条件付不安定成層中の有限振幅対流

Masanori Yamasaki
1974 Journal of the Meteorological Society of Japan  
In order to obtain a basis for better understanding of the properties of atmospheric moist convection, numerical experiments are performed using a simplified model in which the pseudoadiabatic assumption is adopted. Therefore, the model does not include evaporation and drag force of liquid water and cloud microphysical processes. Furthermore, it is assumed that motions are always moist adiabatic in ascending area. The present study is made as an extension of a previous study (Yamasaki, 1972) in
more » ... (Yamasaki, 1972) in which Kuo (1961Kuo ( , 1965)'s perturbation theory for moist convection was re-examined with a complete set of boundary conditions. The objective of this paper is to study how the results obtained from the perturbation theory are modified by finite-amplitude effects. In particular, it is attempted to clarify the effects of finite-amplitude on the horizontal scale of ascending motion and on the interaction among convective cells. The present study is restricted to such situations that neither ambient wind nor large-scale convergence exist. It is shown that finite-amplitude effects act to make the size of ascending area larger than that expected from the perturbation theory, particularly in the lower part of convection. However, it is rather emphasized that the characteristic size of ascending area is not significantly modified by finite-amplitude effects. This means that the characteristic size in finite-amplitude convection can be approximately predicted from the perturbation theory. When the initial size of ascending area is small or large compared to the size expected from the perturbation theory, the characteristic size tends to approach the theoretical value during the growing stage. Therefore, the size of ascending area at the mature stage does not depend much on the initial size. Although these results are not necessarily true for actual atmospheric convection because of some assumptions used, it may be expected that the results obtained in this paper will provide us with a useful basis for further studies of moist convection. The results as to the size of ascending area are also discussed in comparison with those obtained by .

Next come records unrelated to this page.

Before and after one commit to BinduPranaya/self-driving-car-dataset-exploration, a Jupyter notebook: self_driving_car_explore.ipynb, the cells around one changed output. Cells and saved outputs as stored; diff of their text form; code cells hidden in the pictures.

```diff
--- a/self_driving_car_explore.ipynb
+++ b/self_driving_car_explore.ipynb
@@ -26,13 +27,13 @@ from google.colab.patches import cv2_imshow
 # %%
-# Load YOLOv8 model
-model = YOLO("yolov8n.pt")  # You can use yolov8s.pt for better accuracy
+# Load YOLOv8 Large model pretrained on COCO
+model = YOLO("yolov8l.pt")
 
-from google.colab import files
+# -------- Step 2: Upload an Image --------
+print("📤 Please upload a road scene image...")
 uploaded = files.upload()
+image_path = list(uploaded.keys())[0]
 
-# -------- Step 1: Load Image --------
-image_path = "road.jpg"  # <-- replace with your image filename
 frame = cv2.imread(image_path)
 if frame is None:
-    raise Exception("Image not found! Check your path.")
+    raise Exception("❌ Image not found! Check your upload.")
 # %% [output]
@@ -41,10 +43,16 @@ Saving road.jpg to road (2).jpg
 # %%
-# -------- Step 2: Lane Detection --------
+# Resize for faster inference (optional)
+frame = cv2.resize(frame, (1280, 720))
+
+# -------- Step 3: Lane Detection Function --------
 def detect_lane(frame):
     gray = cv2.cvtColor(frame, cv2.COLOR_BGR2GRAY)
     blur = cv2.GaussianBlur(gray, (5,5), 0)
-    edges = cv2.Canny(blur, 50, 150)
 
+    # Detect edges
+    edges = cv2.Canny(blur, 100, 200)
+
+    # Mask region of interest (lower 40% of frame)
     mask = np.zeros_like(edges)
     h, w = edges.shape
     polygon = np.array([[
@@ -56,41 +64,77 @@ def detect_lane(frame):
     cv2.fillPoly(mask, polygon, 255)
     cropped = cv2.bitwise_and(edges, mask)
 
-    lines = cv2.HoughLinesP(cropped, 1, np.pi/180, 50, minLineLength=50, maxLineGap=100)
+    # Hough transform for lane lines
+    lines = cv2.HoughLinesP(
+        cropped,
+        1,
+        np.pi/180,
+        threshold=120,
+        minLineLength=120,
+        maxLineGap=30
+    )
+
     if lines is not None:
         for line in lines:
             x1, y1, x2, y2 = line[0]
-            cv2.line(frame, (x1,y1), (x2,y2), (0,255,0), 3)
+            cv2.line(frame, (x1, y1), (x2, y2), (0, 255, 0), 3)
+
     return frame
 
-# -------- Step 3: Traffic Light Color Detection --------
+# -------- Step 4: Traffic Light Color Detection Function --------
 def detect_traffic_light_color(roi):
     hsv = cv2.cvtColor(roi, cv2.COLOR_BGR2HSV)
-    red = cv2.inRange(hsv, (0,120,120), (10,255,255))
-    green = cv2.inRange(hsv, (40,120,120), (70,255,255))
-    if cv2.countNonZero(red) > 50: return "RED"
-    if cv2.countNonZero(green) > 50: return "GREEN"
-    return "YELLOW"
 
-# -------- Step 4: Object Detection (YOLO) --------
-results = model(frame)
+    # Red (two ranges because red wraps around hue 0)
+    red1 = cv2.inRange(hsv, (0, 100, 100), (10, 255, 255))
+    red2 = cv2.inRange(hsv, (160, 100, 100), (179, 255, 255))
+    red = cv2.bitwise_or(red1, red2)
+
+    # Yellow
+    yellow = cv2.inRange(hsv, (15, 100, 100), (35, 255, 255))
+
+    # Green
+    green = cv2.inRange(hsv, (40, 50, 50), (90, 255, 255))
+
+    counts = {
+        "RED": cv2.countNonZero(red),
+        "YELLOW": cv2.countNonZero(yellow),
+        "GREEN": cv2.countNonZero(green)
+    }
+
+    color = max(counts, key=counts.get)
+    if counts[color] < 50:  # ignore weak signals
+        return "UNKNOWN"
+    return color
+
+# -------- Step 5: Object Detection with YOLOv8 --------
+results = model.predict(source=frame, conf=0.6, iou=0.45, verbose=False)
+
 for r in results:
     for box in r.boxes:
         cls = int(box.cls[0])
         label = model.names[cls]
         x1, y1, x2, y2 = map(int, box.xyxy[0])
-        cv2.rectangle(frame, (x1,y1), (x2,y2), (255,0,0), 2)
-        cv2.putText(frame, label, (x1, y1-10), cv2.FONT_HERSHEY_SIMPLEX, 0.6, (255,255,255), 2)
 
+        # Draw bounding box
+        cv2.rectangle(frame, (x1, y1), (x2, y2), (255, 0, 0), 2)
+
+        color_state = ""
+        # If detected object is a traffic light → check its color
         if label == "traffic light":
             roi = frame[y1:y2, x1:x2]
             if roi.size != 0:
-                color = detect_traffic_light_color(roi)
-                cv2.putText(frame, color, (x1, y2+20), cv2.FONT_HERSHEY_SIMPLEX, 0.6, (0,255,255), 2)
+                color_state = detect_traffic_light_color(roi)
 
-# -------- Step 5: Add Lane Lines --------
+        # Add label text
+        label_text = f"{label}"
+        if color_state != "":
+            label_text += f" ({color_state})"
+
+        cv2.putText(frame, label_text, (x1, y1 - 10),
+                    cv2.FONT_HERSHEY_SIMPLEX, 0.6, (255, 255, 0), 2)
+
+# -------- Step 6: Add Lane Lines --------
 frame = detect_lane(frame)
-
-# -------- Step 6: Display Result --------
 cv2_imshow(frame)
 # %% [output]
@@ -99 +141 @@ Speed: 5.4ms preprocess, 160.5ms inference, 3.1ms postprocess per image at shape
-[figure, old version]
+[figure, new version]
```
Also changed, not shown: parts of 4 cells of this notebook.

doi:10.2151/jmsj1965.52.4_365 fatcat:gixzcwdsb5dbncp2z4jwlqku4u